Talk to chefs in any of the three largest cities in the coastal Pacific Northwest about the local seafood, and you will find yourself swimming in a sea of superlatives.
Executive Chef Ned Bell of YEW restaurant + bar at the Four Seasons Hotel Vancouver says, “We are very fortunate on the West Coast to have what I would consider the best halibut in the world. First and foremost, it doesn’t get any fresher—the most important thing with seafood.”
Vitaly Paley, executive chef and owner of Paley’s Place Bistro & Bar in Portland, Oregon, was both a James Beard Award winner for Best Chef Northwest in 2005 and a victor on the Food Network’s Iron Chef America in April 2011. His culinary passion is prawns. Here, the locals call them spot prawns.
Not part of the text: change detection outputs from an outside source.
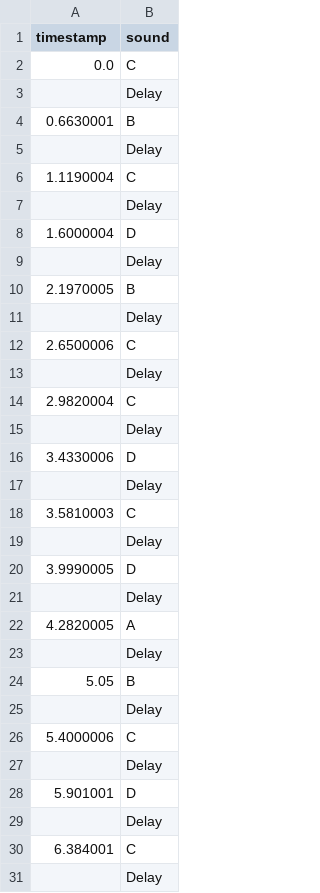
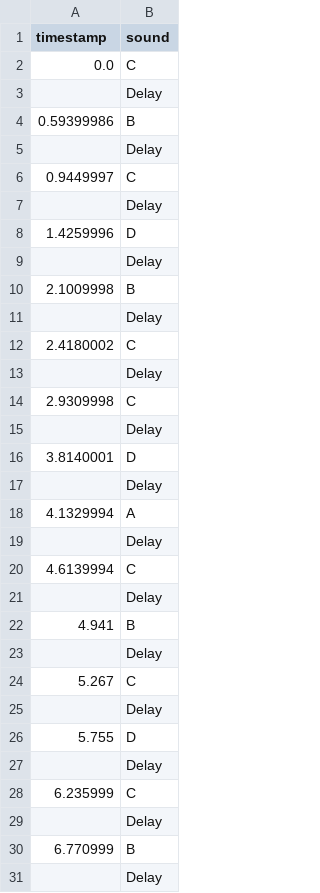
Before and after one commit to allysonaberg/SYDE-362-Machine-Noise-ML, a CSV file: WORKING/data/timestamps-50-20bin.csv, drawn as a sheet; only a part is shown; the diff covers the shown part only.

```diff
--- a/WORKING/data/timestamps-50-20bin.csv
+++ b/WORKING/data/timestamps-50-20bin.csv
@@ -3,29 +3,29 @@ timestamp,sound
 ,Delay
-0.6630001,B
+0.59399986,B
 ,Delay
-1.1190004,C
+0.9449997,C
 ,Delay
-1.6000004,D
+1.4259996,D
 ,Delay
-2.1970005,B
+2.1009998,B
 ,Delay
-2.6500006,C
+2.4180002,C
 ,Delay
-2.9820004,C
+2.9309998,C
 ,Delay
-3.4330006,D
+3.8140001,D
 ,Delay
-3.5810003,C
+4.1329994,A
 ,Delay
-3.9990005,D
+4.6139994,C
 ,Delay
-4.2820005,A
+4.941,B
 ,Delay
-5.05,B
+5.267,C
 ,Delay
-5.4000006,C
+5.755,D
 ,Delay
-5.901001,D
+6.235999,C
 ,Delay
-6.384001,C
+6.770999,B
 ,Delay
```
Also changed, not shown: 9 added rows, 9 removed rows and 12 edited cells elsewhere in this file, WORKING/data/timestamps-50-13bin.csv, WORKING/data/timestamps-50-7bin.csv, 26 other files.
“They come from up and down the coast, all the way up to Alaska,” Paley says. “They are incredibly versatile. The flavor that comes out is amazing—sweet, like little lobsters. I really love them!”
In Seattle, Chef-Partner Kevin Davis of Steelhead Diner and Blueacre Seafood feels he is at the seafood epicenter.
“Our mussels and clams are on a par with anywhere in the world,” he says.
When asked to list the Northwest’s bounty, Davis rattles off a lengthy list of somewhat rare local favorites: “razor clams, geoduck, line-caught lingcod, yellow-eye rockfish (you broil and eat it like lobster tail; it tastes like crab, with lobster texture). And Dungeness crab, of course! I’m from Louisiana.”
Davis concludes, “I’m blown away by the quality of our Northwest crab… if the Cajuns knew we had this here, there wouldn’t be a Cajun left in Louisiana!”
Salmon and crab, oysters and sablefish, calamari and octopus; all of these and more are available at fresh seafood markets throughout the Northwest coast. Aficionados speak of such flavors in near-reverential terms.
Seafood marketing consultant Jon Rowley uses the term “mer-oir” to describe the particular flavors of locally cultivated oysters, comparing it to the terroir that great vineyards display.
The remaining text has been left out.